Google introducing its own custom-built Arm-based server chip, following similar efforts as Amazon and Microsoft
April 9, 2024

In a bid to revolutionize cloud computing affordability, Google has unveiled its custom-built Arm-based server chip at the Cloud Next conference in Las Vegas. Set to hit the market later this year, this groundbreaking processor marks Google's strategic endeavor to level the playing field against competitors like Amazon and Microsoft, who have long embraced a similar approach.

The realm of cloud infrastructure has emerged as a battleground for tech titans, where organizations lease resources from remote data centers, paying based on usage. Despite Google's primary revenue source still stemming from advertising, the cloud segment has witnessed rapid growth, now accounting for nearly 11% of the company's revenue and boasting profitability. However, Google currently holds a modest 7.5% share of the cloud infrastructure market, with Amazon and Microsoft jointly dominating with a staggering 62%, according to Gartner estimates.

Amazon Web Services shook the industry with the introduction of its Graviton Arm chip in 2018, swiftly gaining traction with key players like Datadog, Elastic, Snowflake, and Sprinklr. Alibaba and Microsoft have followed suit, announcing their own Arm processors, amplifying the competition.

While Google's foray into Arm-based computing isn't entirely novel, with prior usage of Arm-based server computers for internal operations, the introduction of Axion instances signals a significant shift towards broader adoption. Noteworthy players like Datadog, Elastic, OpenX, and Snap have already expressed plans to integrate Axion into their operations.

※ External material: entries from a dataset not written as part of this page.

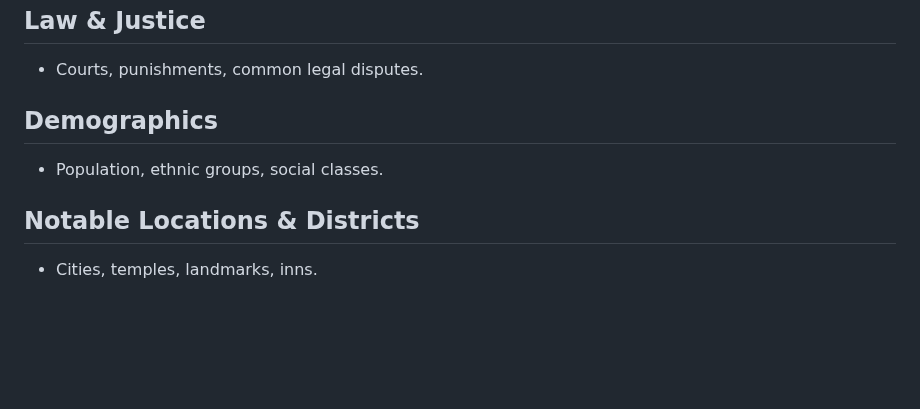
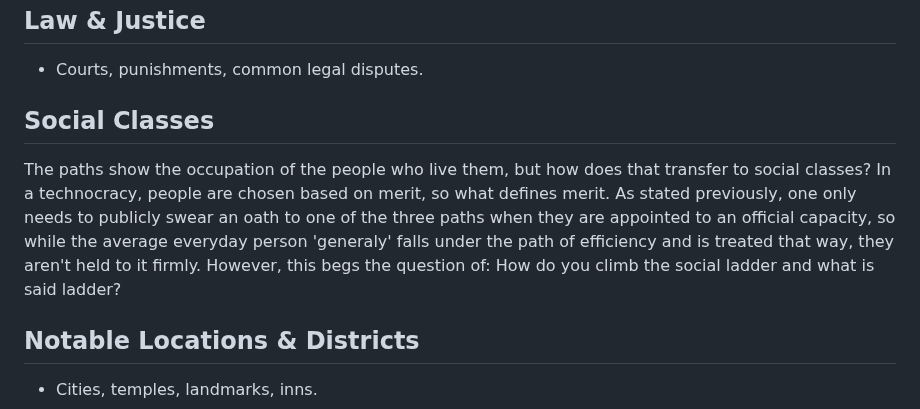
Before and after one commit to Sir-Lancaster/Yama-Juunin, a Markdown page: README.md, the part around the change. Rendered like a GitHub page; blank space fills up the shorter version.

Commit message:
Started brainstorming on social hierarchy, decided I need to step back and create social institutions first.

```diff
--- a/README.md
+++ b/README.md
@@ -331,8 +331,9 @@ An **Orderist State**, a hierarchical society where legitimacy is earned through
 ## Law & Justice
 - Courts, punishments, common legal disputes.
 
-## Demographics
-- Population, ethnic groups, social classes.
+## Social Classes
+The paths show the occupation of the people who live them, but how does that transfer to social classes? In a technocracy, people are chosen based on merit, so what defines merit. As stated previously, one only needs to publicly swear an oath to one of the three paths when they are appointed to an official capacity, so while the average everyday person 'generaly' falls under the path of efficiency and is treated that way, they aren't held to it firmly. However, this begs the question of: How do you climb the social ladder and what is said ladder?
+
 
 ## Notable Locations & Districts
 - Cities, temples, landmarks, inns.
```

Beyond economic benefits, the transition to Arm architecture holds promise for reducing carbon emissions, with Axion chips delivering a remarkable 60% increase in energy efficiency compared to x86-based models. Furthermore, Axion promises enhanced performance, boasting 30% better performance than the fastest general-purpose Arm-based virtual machines and a staggering 50% improvement over comparable x86-based VMs.

In the words of industry analyst Chirag Dekate, Google's move completes their portfolio, signaling a strategic leap forward in the ever-evolving landscape of cloud computing.

As Google harnesses the potential of Arm-based computing, the stage is set for a transformative shift in cloud infrastructure, promising heightened efficiency, affordability, and performance for organizations worldwide.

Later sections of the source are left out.